The droplet–sample affinity could be changed by adjusting the concentration of the surrounding solution or the viscosity of the dimethyl silicone oil, thus increasing the droplet surface curvature. However, the concentration and viscosity have wide ranges for adjustment, thereby imposing a huge workload for detailed correlation research. Therefore, more studies and experiments are still needed to determine the internal mechanism and summarize the correlations, and these will be explored in future research.

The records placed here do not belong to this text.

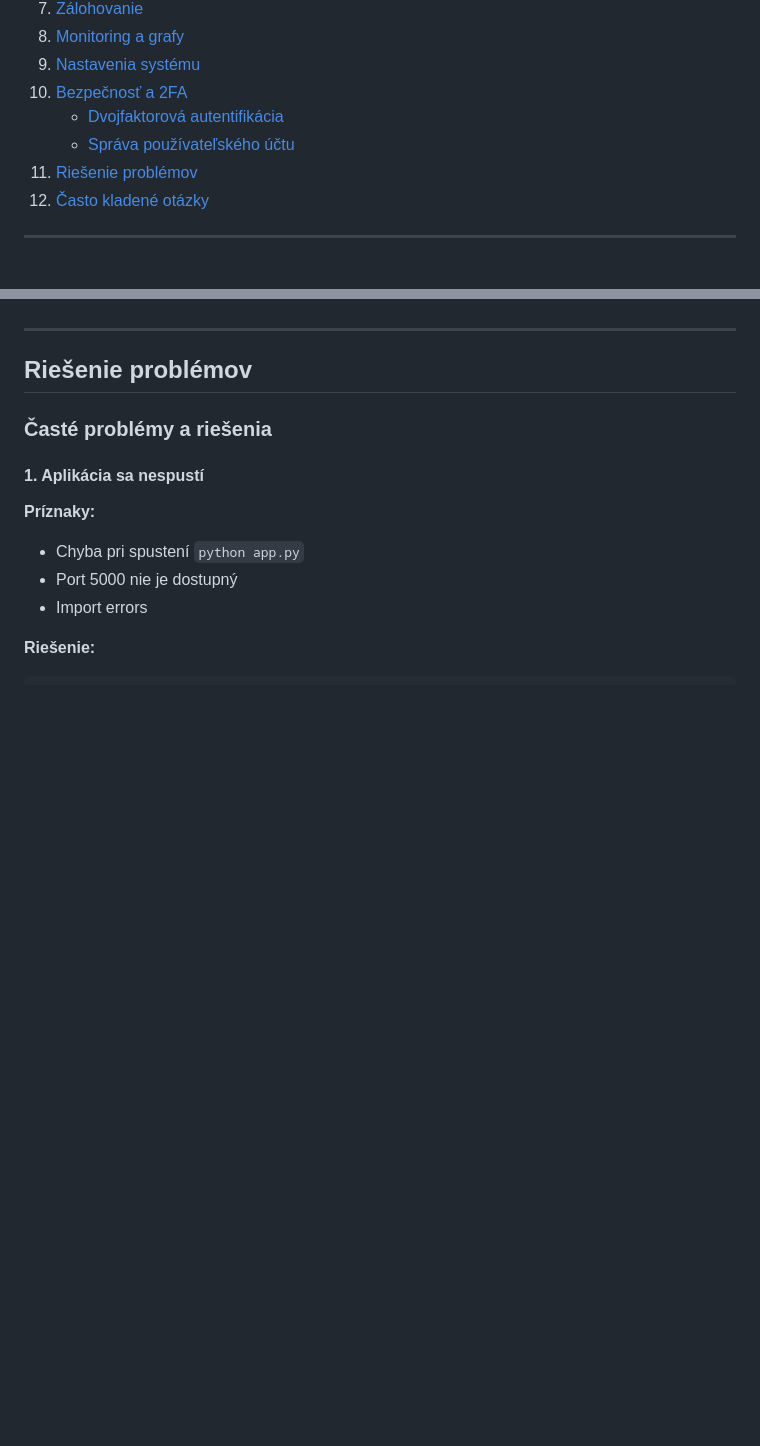
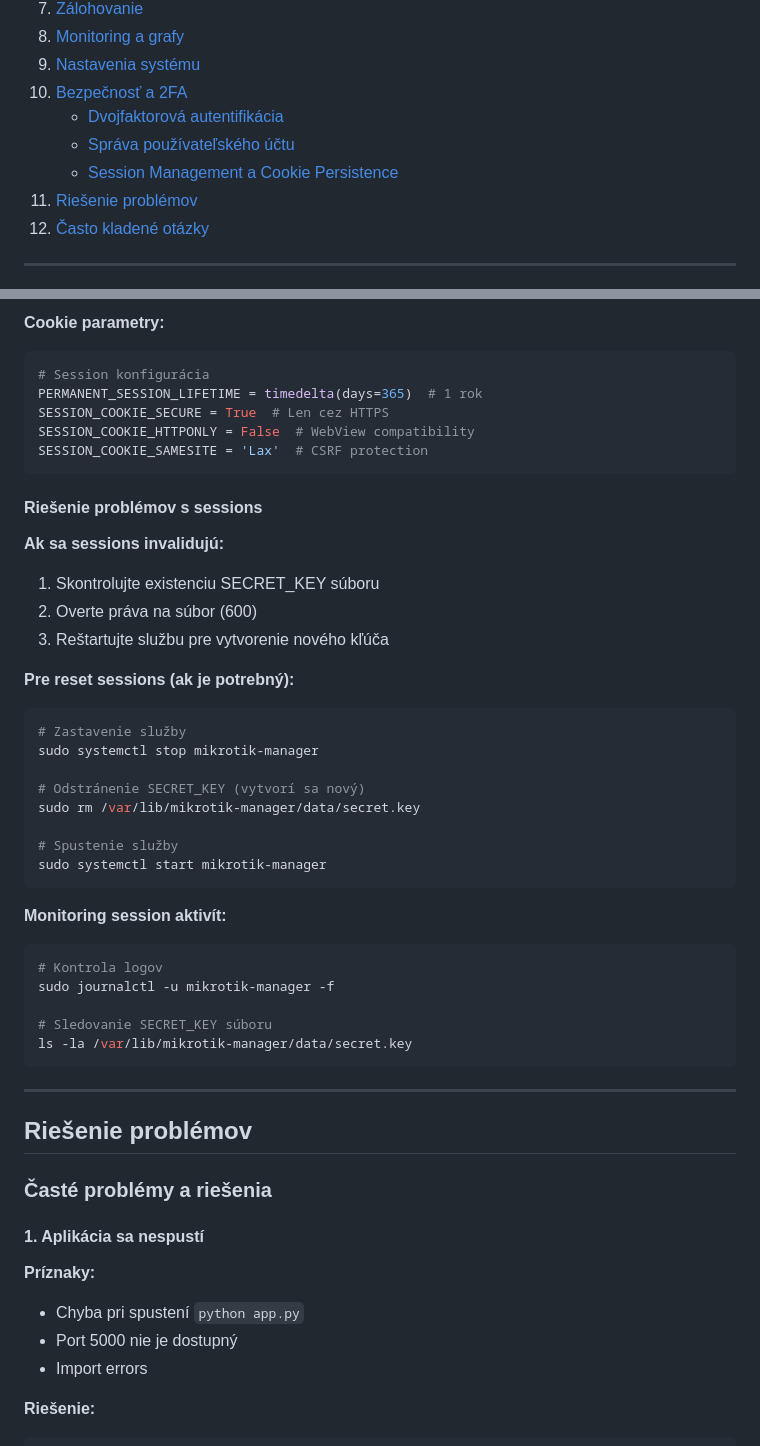
Before and after one commit to spekulanter/mikrotik-manager, a Markdown page: manual.md, 2 parts joined by grey strips. Drawn GitHub-style; blank space fills up the shorter version.

````diff
--- a/manual.md
+++ b/manual.md
@@ -14,6 +14,7 @@
 10. [Bezpečnosť a 2FA](#bezpečnosť-a-2fa)
     - [Dvojfaktorová autentifikácia](#dvojfaktorová-autentifikácia-2fa)
     - [Správa používateľského účtu](#správa-používateľského-účtu)
+    - [Session Management a Cookie Persistence](#session-management-a-cookie-persistence)
 11. [Riešenie problémov](#riešenie-problémov)
 12. [Často kladené otázky](#často-kladené-otázky)
 
@@ -845,3 +925,40 @@ Pri prvom spustení novej verzie:
+**Cookie parametry:**
+```python
+# Session konfigurácia
+PERMANENT_SESSION_LIFETIME = timedelta(days=365)  # 1 rok
+SESSION_COOKIE_SECURE = True  # Len cez HTTPS
+SESSION_COOKIE_HTTPONLY = False  # WebView compatibility
+SESSION_COOKIE_SAMESITE = 'Lax'  # CSRF protection
+```
+
+#### Riešenie problémov s sessions
+
+**Ak sa sessions invalidujú:**
+1. Skontrolujte existenciu SECRET_KEY súboru
+2. Overte práva na súbor (600)
+3. Reštartujte službu pre vytvorenie nového kľúča
+
+**Pre reset sessions (ak je potrebný):**
+```bash
+# Zastavenie služby
+sudo systemctl stop mikrotik-manager
+
+# Odstránenie SECRET_KEY (vytvorí sa nový)
+sudo rm /var/lib/mikrotik-manager/data/secret.key
+
+# Spustenie služby
+sudo systemctl start mikrotik-manager
+```
+
+**Monitoring session aktivít:**
+```bash
+# Kontrola logov
+sudo journalctl -u mikrotik-manager -f
+
+# Sledovanie SECRET_KEY súboru
+ls -la /var/lib/mikrotik-manager/data/secret.key
+```
+
 ---
 
 ## Riešenie problémov
````
Also changed, not shown: other parts of manual.md (+132 -0 lines).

Herein, we described a method for microdroplet-assisted imaging in an OT system. By utilizing the properties of photogeneration, the OT system can generate arbitrarily sized droplets and achieve different sizes of FOV for magnification imaging. Although droplets are yet to provide the same super-resolution imaging capability as solid microspheres, their controlled generation technology, non-mechanical damage, convenient cleaning process, and larger imaging FOV may offer new ideas for developing microsphere-assisted imaging technology. In addition, the magnification of droplet imaging can be improved further by changing the droplet viscosity or original solution, which is left for future exploration.
See the supplementary material for the detailed photogeneration process and the droplet characteristics.
This work was supported by the National Natural Science Foundation of China (Grant Nos. 52075383 and 61927808).
Conflict of Interest
The authors have no conflicts to disclose.
The data that support the findings of this study are available within the article and its supplementary material.
Cong Zhai is a Ph.D. student in the School of Precision Instrument and Opto-Electronics Engineering at Tianjin University. His research interests include optical tweezers and the development of nano/micro-scale sensors and instruments.
Chunguang Hu received a Ph.D. degree in 2007 and is currently a Professor in the School of Precision Instrument and Opto-Electronics Engineering at Tianjin University. His research interests include optical tweezers, optical characterization of nano/micro-structures on surfaces, nano/micro-scale sensors, and single-molecule technology for biology.